More than two million people have been marooned by late monsoon floods in 15 of the country's 64 districts, according to the Bangladesh Water Development Board (BWDB).
The flood waters first hit the country from the neighbouring Indian provinces of Bihar, West Bengal, Arunachal, Assam and Meghalaya at end-August, entering Bangladesh's three major rivers systems, including the Brahmaputra, Ganges and Meghna.
Inundating the north-western and north-eastern districts, that same water is now flowing south through the country's heartland – threatening to flood Dhaka, Munshiganj, Manikganj, Faridpur and Shariatpur districts in the south-central region.
Water levels along the Ganges-Padma and the Meghna river systems continue to rise.

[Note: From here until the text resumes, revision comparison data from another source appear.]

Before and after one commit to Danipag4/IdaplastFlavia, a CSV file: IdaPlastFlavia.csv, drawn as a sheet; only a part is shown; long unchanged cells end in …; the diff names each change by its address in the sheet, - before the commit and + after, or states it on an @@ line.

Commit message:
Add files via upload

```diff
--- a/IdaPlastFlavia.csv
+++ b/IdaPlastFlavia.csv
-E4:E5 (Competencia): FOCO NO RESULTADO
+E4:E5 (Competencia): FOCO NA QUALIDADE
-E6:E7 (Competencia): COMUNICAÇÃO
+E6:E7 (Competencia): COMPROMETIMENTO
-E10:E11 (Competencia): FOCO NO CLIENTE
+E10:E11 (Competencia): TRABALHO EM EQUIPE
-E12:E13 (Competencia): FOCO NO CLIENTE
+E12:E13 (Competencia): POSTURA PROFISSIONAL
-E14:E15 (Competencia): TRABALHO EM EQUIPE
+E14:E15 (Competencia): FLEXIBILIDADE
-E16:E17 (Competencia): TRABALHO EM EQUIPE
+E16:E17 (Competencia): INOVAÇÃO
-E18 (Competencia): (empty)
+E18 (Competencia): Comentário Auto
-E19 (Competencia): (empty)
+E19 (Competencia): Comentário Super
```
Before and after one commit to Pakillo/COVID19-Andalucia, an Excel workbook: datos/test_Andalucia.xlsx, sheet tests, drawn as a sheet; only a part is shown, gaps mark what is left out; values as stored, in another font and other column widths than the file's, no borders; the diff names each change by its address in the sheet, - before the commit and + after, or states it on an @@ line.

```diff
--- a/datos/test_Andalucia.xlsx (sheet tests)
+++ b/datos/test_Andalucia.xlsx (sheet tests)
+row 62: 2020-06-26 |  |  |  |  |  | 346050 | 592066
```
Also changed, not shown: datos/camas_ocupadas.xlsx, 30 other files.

And while the Brahmaputra-Jamuna system registered a drop at points upstream, it is still rising downstream.
As of 4 September, 29 out of the country's 73 rivers monitored by the FFWC registered an increase in water levels over the previous 24 hours, with 23 now flowing above the danger level.
Flooding in Sylhet and Sunamganj districts will likely continue as the region (including Kachhar, Goalpara and Dhubri districts in the neighbouring Indian Assam Province) has been experiencing heavy rainfall for last few days.
Nearly 125,000 people in Lalmonirhat, Kurigram and Rangpur districts alone have been marooned, while two young girls drowned in flood waters in the Chalonbeel area in Tarash Sub-district earlier this week.
Hundreds of "chars" (river islands) have been submerged, trapping tens of thousands and prompting many people to shift to higher ground along flood embankments.
The marooned people are now suffering from an acute lack of drinking water and food, say relief workers, while livestock does not have enough fodder.
Road links between Faridpur and Char Vadrasan, Tepakhola and Goalunda, Faridpur and Sadarpur in the south-central region have been cut off. In northern Kurigram District relief office said more than 100,000 people on 276 chars did not leave their homes despite the floods.
Photo: Shamsuddin Ahmed/IRIN
|Women walk through the flood waters in search of clean drinking water|
According to a report by the Department of Agricultural Extension (DAE), crops such as Aman (the mainstay of the country's rice production and a staple component of the population's diet), t-Aman (a locally developed hybrid paddy), Aush (a secondary rice crop whose volume is less than half of Aman), jute and vegetables on more than 100,000 hectares of land in the 15 flood-hit districts were submerged.
"Crops, especially t-Aman, will be damaged completely if the water does not recede within the next two to three days," DAE former director-general Ibrahim Khalil warned.
Mohsin Ali, deputy director of the DAE in Kurigram District, said that vegetables and crops, including Aman, on about 10,000 hectares of land have been washed away.
More than 20,000 hectares of Aman and Aus crops in Companiganj, Golapganj, Jaintapur, Kanaighat, Gowainghat, Fenchuganj and Beanibazar Sub-districts have been destroyed in Sylhet and Sunamganj districts, according to agriculture officials.
In the northern Rangpur District, the Aman crop has already been destroyed on several thousand hectares of land. In Lalmonirhat District, another 27,605 hectares has been destroyed.
Photo: Shamsuddin Ahmed/IRIN
|Floods do not come alone in Bangladesh; severe river-bank erosion is not far behind|
Meanwhile, 92 medical teams have been dispatched to flood-affected areas to cope with potential disease outbreaks, said sources at the Director-General of Health Services office.
A government-donor-NGO situation report issued on 1 September stated that 4,700 metric tonnes (MT) of rice and more than US$100,000 in cash relief had been allotted to all 64 districts of the country, while an additional 50,000 MT of rice and food grains had been allotted to the 15 flood-affected districts.
Under this programme, flooded roads, mosques, madrasas (religious schools), orphanages, schools and other public welfare infrastructures and institutions would be renovated, the report said.
This article was produced by IRIN News while it was part of the United Nations Office for the Coordination of Humanitarian Affairs. Please send queries on copyright or liability to the UN. For more information: https://shop.un.org/rights-permissions